** Opening RAW DATA block **

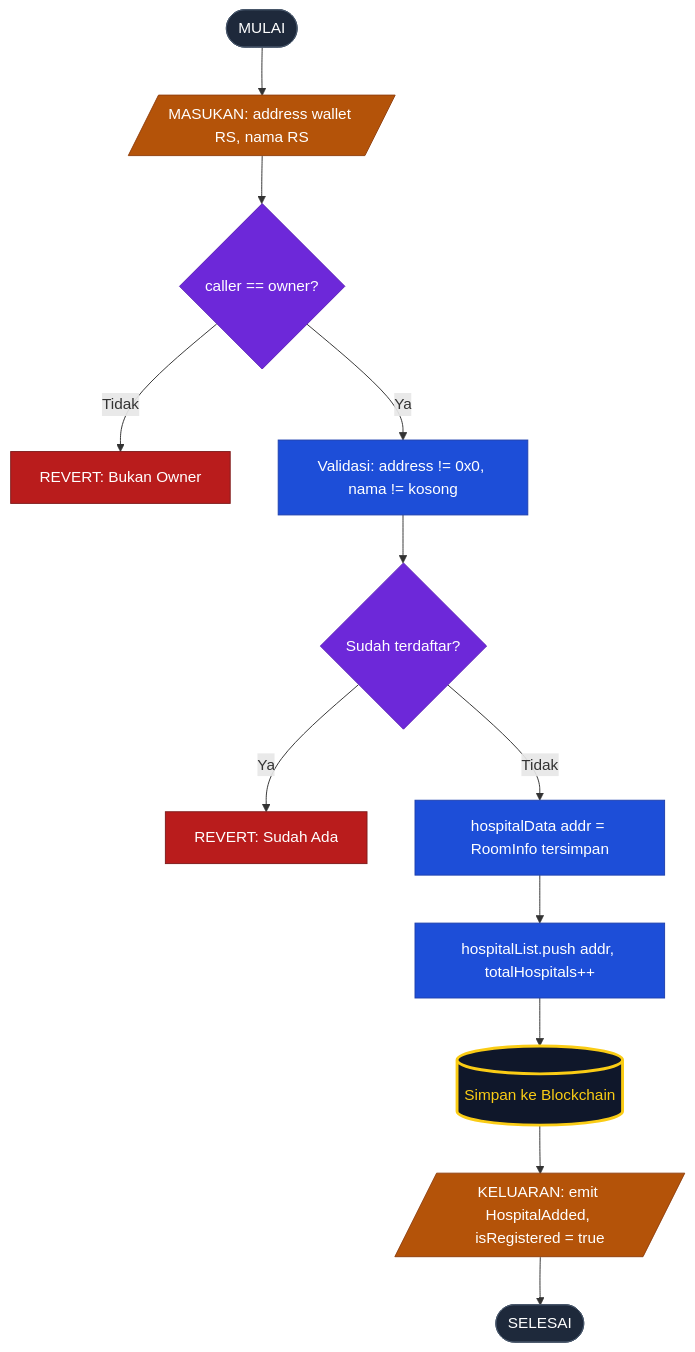
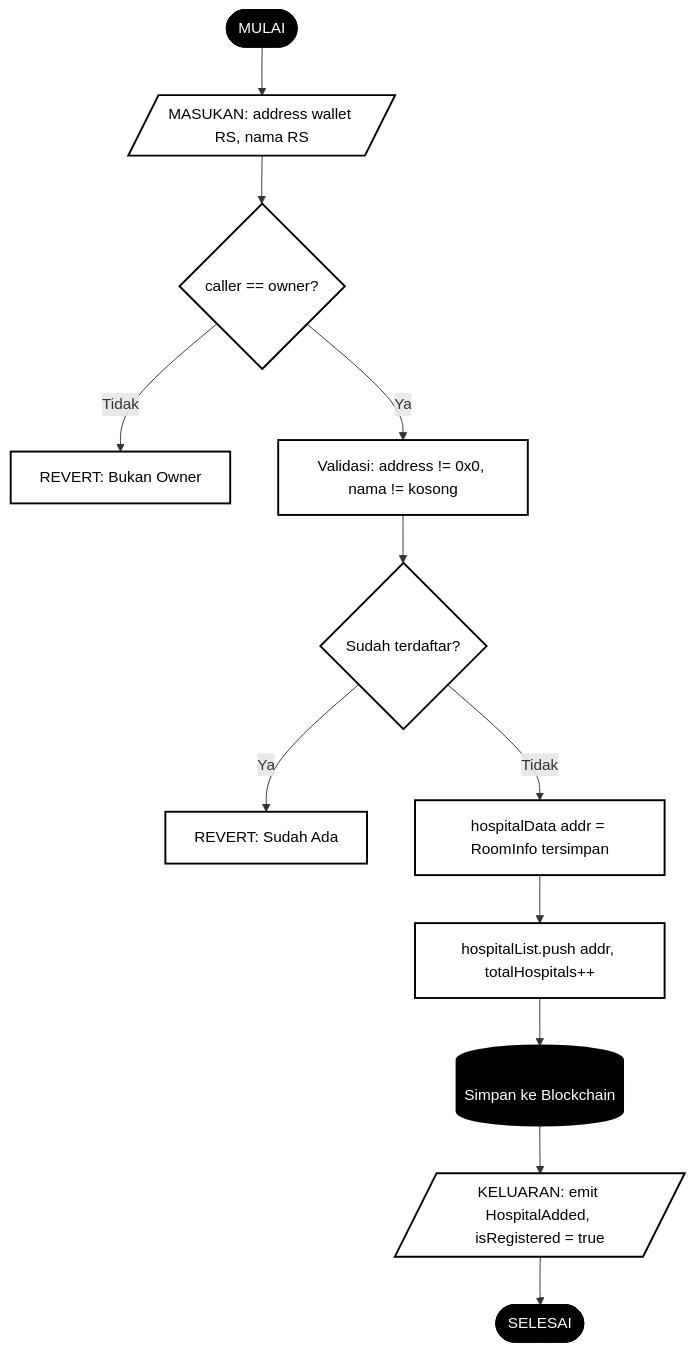
The second of 7 diagrams in readme/capstone_blockchain.md (abuab234/Status-Ketersediaan-Kamar-RS), drawn with Mermaid before and after one commit. The commit also changed other lines of this file, not shown here.

````diff
--- a/readme/capstone_blockchain.md
+++ b/readme/capstone_blockchain.md
@@ -168,27 +168,27 @@
 ```mermaid
 flowchart TD
     A1([MULAI]) --> A2[/"MASUKAN: address wallet RS, nama RS"/]
     A2 --> A3{"caller == owner?"}
     A3 -->|"Tidak"| AR1["REVERT: Bukan Owner"]
     A3 -->|"Ya"| A4["Validasi: address != 0x0, nama != kosong"]
     A4 --> A5{"Sudah terdaftar?"}
     A5 -->|"Ya"| AR2["REVERT: Sudah Ada"]
     A5 -->|"Tidak"| A6["hospitalData addr = RoomInfo tersimpan"]
     A6 --> A7["hospitalList.push addr, totalHospitals++"]
     A7 --> ADB[("Simpan ke Blockchain")]
     ADB --> A8[/"KELUARAN: emit HospitalAdded, isRegistered = true"/]
     A8 --> A9([SELESAI])
 
-    style A1 fill:#1e293b,color:#fff,stroke:#475569
-    style A9 fill:#1e293b,color:#fff,stroke:#475569
-    style AR1 fill:#b91c1c,color:#fff,stroke:#7f1d1d
-    style AR2 fill:#b91c1c,color:#fff,stroke:#7f1d1d
-    style A3 fill:#6d28d9,color:#fff,stroke:#5b21b6
-    style A5 fill:#6d28d9,color:#fff,stroke:#5b21b6
-    style A4 fill:#1d4ed8,color:#fff,stroke:#1e40af
-    style A6 fill:#1d4ed8,color:#fff,stroke:#1e40af
-    style A7 fill:#1d4ed8,color:#fff,stroke:#1e40af
-    style A2 fill:#b45309,color:#fff,stroke:#92400e
-    style A8 fill:#b45309,color:#fff,stroke:#92400e
-    style ADB fill:#0f172a,color:#facc15,stroke:#facc15,stroke-width:3px
+    style A1 fill:#000,color:#fff,stroke:#000
+    style A9 fill:#000,color:#fff,stroke:#000
+    style AR1 fill:#fff,color:#000,stroke:#000,stroke-width:2px
+    style AR2 fill:#fff,color:#000,stroke:#000,stroke-width:2px
+    style A3 fill:#fff,color:#000,stroke:#000,stroke-width:2px
+    style A5 fill:#fff,color:#000,stroke:#000,stroke-width:2px
+    style A4 fill:#fff,color:#000,stroke:#000,stroke-width:2px
+    style A6 fill:#fff,color:#000,stroke:#000,stroke-width:2px
+    style A7 fill:#fff,color:#000,stroke:#000,stroke-width:2px
+    style A2 fill:#fff,color:#000,stroke:#000,stroke-width:2px
+    style A8 fill:#fff,color:#000,stroke:#000,stroke-width:2px
+    style ADB fill:#000,color:#fff,stroke:#000,stroke-width:3px
 ```
````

** Closing RAW DATA block **

**TASK**
Print the records again exactly. Skip every picture.

**SOLVED PROBLEM**
The second of 7 diagrams in readme/capstone_blockchain.md (abuab234/Status-Ketersediaan-Kamar-RS), drawn with Mermaid before and after one commit. The commit also changed other lines of this file, not shown here.

````diff
--- a/readme/capstone_blockchain.md
+++ b/readme/capstone_blockchain.md
@@ -168,27 +168,27 @@
 ```mermaid
 flowchart TD
     A1([MULAI]) --> A2[/"MASUKAN: address wallet RS, nama RS"/]
     A2 --> A3{"caller == owner?"}
     A3 -->|"Tidak"| AR1["REVERT: Bukan Owner"]
     A3 -->|"Ya"| A4["Validasi: address != 0x0, nama != kosong"]
     A4 --> A5{"Sudah terdaftar?"}
     A5 -->|"Ya"| AR2["REVERT: Sudah Ada"]
     A5 -->|"Tidak"| A6["hospitalData addr = RoomInfo tersimpan"]
     A6 --> A7["hospitalList.push addr, totalHospitals++"]
     A7 --> ADB[("Simpan ke Blockchain")]
     ADB --> A8[/"KELUARAN: emit HospitalAdded, isRegistered = true"/]
     A8 --> A9([SELESAI])
 
-    style A1 fill:#1e293b,color:#fff,stroke:#475569
-    style A9 fill:#1e293b,color:#fff,stroke:#475569
-    style AR1 fill:#b91c1c,color:#fff,stroke:#7f1d1d
-    style AR2 fill:#b91c1c,color:#fff,stroke:#7f1d1d
-    style A3 fill:#6d28d9,color:#fff,stroke:#5b21b6
-    style A5 fill:#6d28d9,color:#fff,stroke:#5b21b6
-    style A4 fill:#1d4ed8,color:#fff,stroke:#1e40af
-    style A6 fill:#1d4ed8,color:#fff,stroke:#1e40af
-    style A7 fill:#1d4ed8,color:#fff,stroke:#1e40af
-    style A2 fill:#b45309,color:#fff,stroke:#92400e
-    style A8 fill:#b45309,color:#fff,stroke:#92400e
-    style ADB fill:#0f172a,color:#facc15,stroke:#facc15,stroke-width:3px
+    style A1 fill:#000,color:#fff,stroke:#000
+    style A9 fill:#000,color:#fff,stroke:#000
+    style AR1 fill:#fff,color:#000,stroke:#000,stroke-width:2px
+    style AR2 fill:#fff,color:#000,stroke:#000,stroke-width:2px
+    style A3 fill:#fff,color:#000,stroke:#000,stroke-width:2px
+    style A5 fill:#fff,color:#000,stroke:#000,stroke-width:2px
+    style A4 fill:#fff,color:#000,stroke:#000,stroke-width:2px
+    style A6 fill:#fff,color:#000,stroke:#000,stroke-width:2px
+    style A7 fill:#fff,color:#000,stroke:#000,stroke-width:2px
+    style A2 fill:#fff,color:#000,stroke:#000,stroke-width:2px
+    style A8 fill:#fff,color:#000,stroke:#000,stroke-width:2px
+    style ADB fill:#000,color:#fff,stroke:#000,stroke-width:3px
 ```
````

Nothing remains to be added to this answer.